BRUSSELS – The European Commission Wednesday said Albania should be given the green light to open EU membership talks.
Presenting the EU executive’s annual enlargement reports on Wednesday (16 October), commissioner Stefan Fuele said that the step, which comes three years after the commission rejected Albania’s first application, was conditional on Tirana continuing to combat organised crime and corruption.
EU governments will decide on whether to formalise candidate status at a summit in December.
“There are five key priorities which stand between Albania and accession talks: corruption, organised crime, judiciary, administrative reform, human rights,” said Fuele.
Balkan neighbour Croatia became the twenty-eighth member state in July following a six-year negotiation process. It is the second country, after Slovenia, from the former Yugoslavia to join the EU.
Serbia, Macedonia and Montenegro have already been granted candidate status, although none are likely to join the bloc before 2020.
As part of the process of integration, candidate countries are required to adapt the EU’s rule-book into their national law to align their economies to the bloc’s single market.
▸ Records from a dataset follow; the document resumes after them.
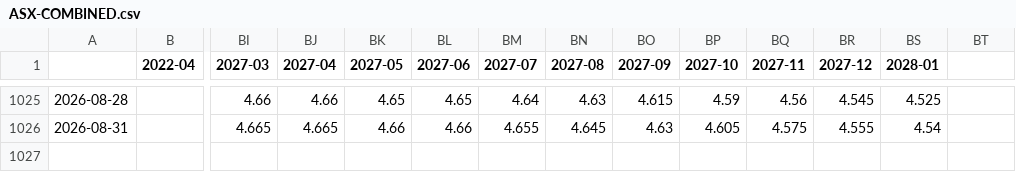
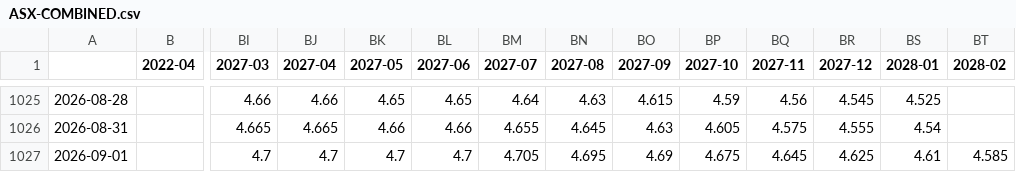
Before and after one commit to bpalmer4/ASX, a CSV file: ASX-COMBINED/ASX-COMBINED.csv, drawn as a sheet; only a part is shown, gaps mark what is left out; rows hold the shown columns only; the diff names each change by its address in the sheet, - before the commit and + after, or states it on an @@ line.

Commit message:
Daily ASX data capture 2026-09-01

```diff
--- a/ASX-COMBINED/ASX-COMBINED.csv
+++ b/ASX-COMBINED/ASX-COMBINED.csv
-BT1: (empty)
+BT1: 2028-02
+row 1027: 2026-09-01 |  | 4.7 | 4.7 | 4.7 | 4.7 | 4.705 | 4.695 | 4.69 | 4.675 | 4.645 | 4.625 | 4.61 | 4.585
```
Also changed, not shown: 8 other files.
They are also expected to ensure judicial independence and the rule of law.
Meanwhile, the commission also set out plans to re-inject life into membership negotiations with Turkey after a a three year pause. Accession “remains the most suitable framework for promoting EU-related reforms,” said the EU executive.
EU governments called a halt to talks with Ankara in June after peaceful protests in Istanbul were violently put down by Prime Minister Recep Tayyip Erdogan.
For their part, both Montenegro and Serbia were praised for their progress. Fuele revealed that Montenegro would be the first country to start talks on chapters 23 and 24, which deal with judicial reform, human rights and security.
“According to my crystal ball we might be able to open both these chapters before the end of the year,” he said.
The commission also made its fifth recommendation in as many years for accession talks to start with the Former Yugoslav Republic of Macedonia stating that it was “time to break the vicious link”.
Greece has blocked Macedonia’s EU and Nato membership for the past four years, arguing that Macedonia must change its name on the grounds that the current one implies a territorial claim on a Greek region also called Macedonia.
The country has also had a long-running dispute with neighbouring Bulgaria over claims that ethnic Bulgarians have been discriminated against.
For his part, Fuele urged Skopje’s politicians deal with the ‘name issue’, calling on them to assess “not only the cost of the compromise (name issue) but to address the cost of not moving forward.”
However, the commission admitted that talks with Bosnia and Herzegovina were “at a standstill”. Bosnian politicians “have to recognise that there is a price for them not meeting their commitments,” commented Fuele.
Iceland’s talks to join the bloc were “on ice” quipped Fuele, who added that the commission had been left with “no doubts” after the island’s recently elected government called a halt to EU talks in July. That said, he left the door open to an Icelandic change of heart.
“We will respect their timeline,” he said, noting that “we were not that far from being able to present a deal.”